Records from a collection
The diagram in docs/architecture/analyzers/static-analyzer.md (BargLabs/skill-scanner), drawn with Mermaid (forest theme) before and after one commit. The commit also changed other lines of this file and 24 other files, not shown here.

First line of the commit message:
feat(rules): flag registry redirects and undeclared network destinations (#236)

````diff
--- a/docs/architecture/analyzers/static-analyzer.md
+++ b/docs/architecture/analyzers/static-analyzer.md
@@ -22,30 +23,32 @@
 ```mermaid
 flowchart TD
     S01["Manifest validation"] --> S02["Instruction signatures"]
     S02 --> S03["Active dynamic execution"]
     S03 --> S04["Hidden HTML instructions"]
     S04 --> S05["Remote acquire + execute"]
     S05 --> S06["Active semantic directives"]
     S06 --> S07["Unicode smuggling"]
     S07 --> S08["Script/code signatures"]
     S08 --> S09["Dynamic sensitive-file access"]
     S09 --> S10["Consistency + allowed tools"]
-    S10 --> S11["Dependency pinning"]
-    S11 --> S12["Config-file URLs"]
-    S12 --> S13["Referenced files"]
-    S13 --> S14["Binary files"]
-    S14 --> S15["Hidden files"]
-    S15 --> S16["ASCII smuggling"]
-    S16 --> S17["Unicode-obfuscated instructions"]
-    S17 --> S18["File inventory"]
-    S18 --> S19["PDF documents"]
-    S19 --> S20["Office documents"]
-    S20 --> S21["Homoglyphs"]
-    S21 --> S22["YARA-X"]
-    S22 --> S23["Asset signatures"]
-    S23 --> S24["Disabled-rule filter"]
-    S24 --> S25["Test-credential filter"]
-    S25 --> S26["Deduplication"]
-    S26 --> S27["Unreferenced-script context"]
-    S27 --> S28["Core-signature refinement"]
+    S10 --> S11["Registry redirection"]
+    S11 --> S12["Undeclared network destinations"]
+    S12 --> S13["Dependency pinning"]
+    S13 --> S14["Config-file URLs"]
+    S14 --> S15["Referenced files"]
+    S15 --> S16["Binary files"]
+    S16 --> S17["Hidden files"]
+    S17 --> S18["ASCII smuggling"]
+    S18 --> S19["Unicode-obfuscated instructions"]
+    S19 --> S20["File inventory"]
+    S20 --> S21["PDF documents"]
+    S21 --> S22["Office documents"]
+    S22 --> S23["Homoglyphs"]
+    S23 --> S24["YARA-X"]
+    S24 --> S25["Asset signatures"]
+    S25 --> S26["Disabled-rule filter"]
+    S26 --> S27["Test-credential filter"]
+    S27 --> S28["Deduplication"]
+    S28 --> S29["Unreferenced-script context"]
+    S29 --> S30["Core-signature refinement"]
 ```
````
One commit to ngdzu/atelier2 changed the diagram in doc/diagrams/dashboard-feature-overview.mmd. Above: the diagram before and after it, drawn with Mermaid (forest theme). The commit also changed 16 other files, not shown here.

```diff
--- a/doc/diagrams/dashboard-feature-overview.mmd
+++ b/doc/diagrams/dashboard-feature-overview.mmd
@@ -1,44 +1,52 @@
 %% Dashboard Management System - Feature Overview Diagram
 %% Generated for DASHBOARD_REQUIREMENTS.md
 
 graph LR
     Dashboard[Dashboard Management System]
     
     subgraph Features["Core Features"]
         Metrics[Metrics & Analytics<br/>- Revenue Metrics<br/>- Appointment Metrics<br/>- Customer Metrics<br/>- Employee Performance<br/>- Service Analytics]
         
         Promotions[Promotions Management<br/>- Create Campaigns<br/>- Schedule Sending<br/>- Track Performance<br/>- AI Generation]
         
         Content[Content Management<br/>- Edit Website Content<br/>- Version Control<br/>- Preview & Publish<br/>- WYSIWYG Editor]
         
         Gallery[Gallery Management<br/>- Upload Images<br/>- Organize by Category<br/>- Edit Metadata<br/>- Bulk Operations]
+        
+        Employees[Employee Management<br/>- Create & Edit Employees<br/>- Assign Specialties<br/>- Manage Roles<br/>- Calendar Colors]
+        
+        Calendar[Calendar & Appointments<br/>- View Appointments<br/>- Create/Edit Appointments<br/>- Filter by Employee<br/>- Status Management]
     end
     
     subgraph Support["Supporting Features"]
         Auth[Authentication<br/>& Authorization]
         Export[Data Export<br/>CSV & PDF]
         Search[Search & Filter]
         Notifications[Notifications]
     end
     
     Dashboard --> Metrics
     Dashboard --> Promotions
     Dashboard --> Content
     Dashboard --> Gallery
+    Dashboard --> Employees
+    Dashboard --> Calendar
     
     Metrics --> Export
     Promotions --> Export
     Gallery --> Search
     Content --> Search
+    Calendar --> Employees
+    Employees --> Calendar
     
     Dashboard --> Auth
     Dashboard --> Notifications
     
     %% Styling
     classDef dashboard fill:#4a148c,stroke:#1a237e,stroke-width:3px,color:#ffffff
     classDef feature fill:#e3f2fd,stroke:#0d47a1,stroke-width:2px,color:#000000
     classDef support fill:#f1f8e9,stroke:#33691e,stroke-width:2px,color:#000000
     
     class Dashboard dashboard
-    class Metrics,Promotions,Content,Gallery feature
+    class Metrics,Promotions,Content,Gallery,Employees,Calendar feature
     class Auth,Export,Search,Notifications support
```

→ **What you should do**: Show, from the entries above, every line that includes the string "commit".

→ **Reply to the exercise**:
The diagram in docs/architecture/analyzers/static-analyzer.md (BargLabs/skill-scanner), drawn with Mermaid (forest theme) before and after one commit. The commit also changed other lines of this file and 24 other files, not shown here.
First line of the commit message:
One commit to ngdzu/atelier2 changed the diagram in doc/diagrams/dashboard-feature-overview.mmd. Above: the diagram before and after it, drawn with Mermaid (forest theme). The commit also changed 16 other files, not shown here.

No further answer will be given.